July 26, 2012
LRO images from NASA/GSFC/Arizona State University

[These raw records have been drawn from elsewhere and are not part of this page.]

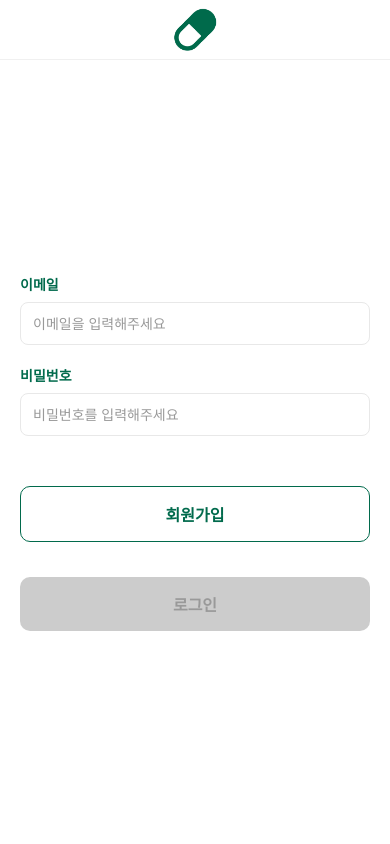
Repository: Sesac-icare/FrontEndiCare
Screen: / (app in iCare/)
The author's editor kept a copy of each file at every save. The screen is drawn from the files as they stood at one save, then again after the next save.
The app was drawn by React Native's web renderer in a window 390 px wide. The project was rebuilt for these pictures with package versions that can differ from the ones it lists, and the page was loaded fresh each time. Some packages were replaced by stand-ins written for this rebuild. Also part of the build but not shown: iCare/components/Header.js, iCare/components/Contents.js, iCare/components/HospitalList.js, iCare/components/PharmacyList.js, iCare/components/MyPage.js, iCare/components/auth/SignUp.js, iCare/components/DocumentStorage.js.

Above is the screen before, as saved 2025-02-06 10:58:25.

After the next save:
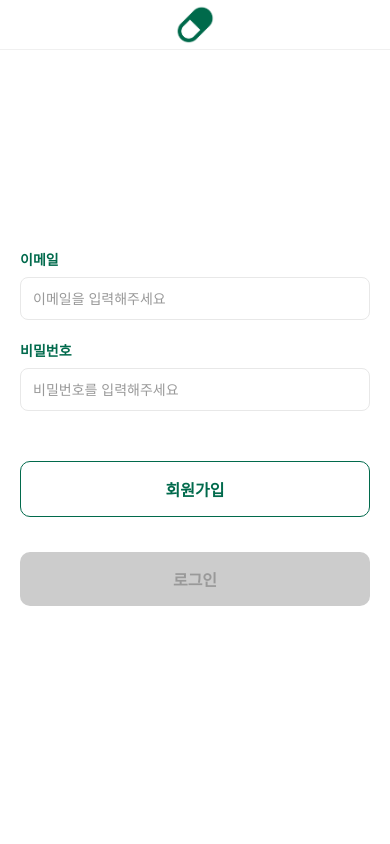
Saved 25 min 50 s later.
--- a/iCare/components/auth/Login.js
+++ b/iCare/components/auth/Login.js
@@ -125,7 +125,7 @@ const styles = StyleSheet.create({
     backgroundColor: "#fff"
   },
   header: {
-    height: 60,
+    height: 50,
     flexDirection: "row",
     alignItems: "center",
     justifyContent: "center",
@@ -134,13 +134,14 @@ const styles = StyleSheet.create({
     backgroundColor: "#fff"
   },
   logo: {
-    width: 48,
-    height: 48
+    width: 40,
+    height: 40
   },
   content: {
     flex: 1,
     padding: 20,
-    justifyContent: "center"
+    justifyContent: "center",
+    marginTop: -40
   },
   inputSection: {
     marginBottom: 20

From Earth, a telescopic view like that in the small insert would be an exceptional treat. But now, with LRO looking to the side as well as straight down we can investigate lunar features better than ever before. The east looking view of the large image is along the Cauchy Fault, with the 6 km wide crater Cauchy B being just below the "y" in the Rupes Cauchy label on the insert. This fault seems softer and less steep than the Straigh Wall, suggesting that the Cauchy Fault may be older - it is hard to date faults! On the LRO Featured Image page geologist Jeff Plescia says the fault is about 300 high with an average slope of ~15°. Two things of interest are well illustrated with this view. First, at bottom left the fault changes into a rille, or as geologists say, a graben. The transformation is a little messy, with a shallow depression at the foot of the scarp - as occurs other places along the front of the fault - disappearing for a kilometer or two and then becoming deeper. This transitional segment cuts across a short rille that is offset, with another offset, or en echelon, segment close to the bottom right corner. The fault also changes into a rille at its eastern end - I am unaware that anyone has modeled the stresses that would cause this to occur. The second thing that fascinates me are the wedges of material that occur at top right and above the Cauchy B crater. The topo cross-section traces the top wedge from right to left. The wedge bends up from the level mare to a height of about 60 m and then drops to a valley (visible in the large image), from which the fault scarp rises. These wedges are of especial interest to me because I was one of the first people to report them. In an issue of the BAA journal The Moon from the mid-60s I described a rille at the base of the scarp that I observed with a Kit Peak 16" telescope. I could see the narrow shadow cast by the wedge but didn't detect the wedge itself.
Rükl plate 36
Yesterday's LPOD: Mystical Minsk Miracle
Tomorrow's LPOD: Amazing Graces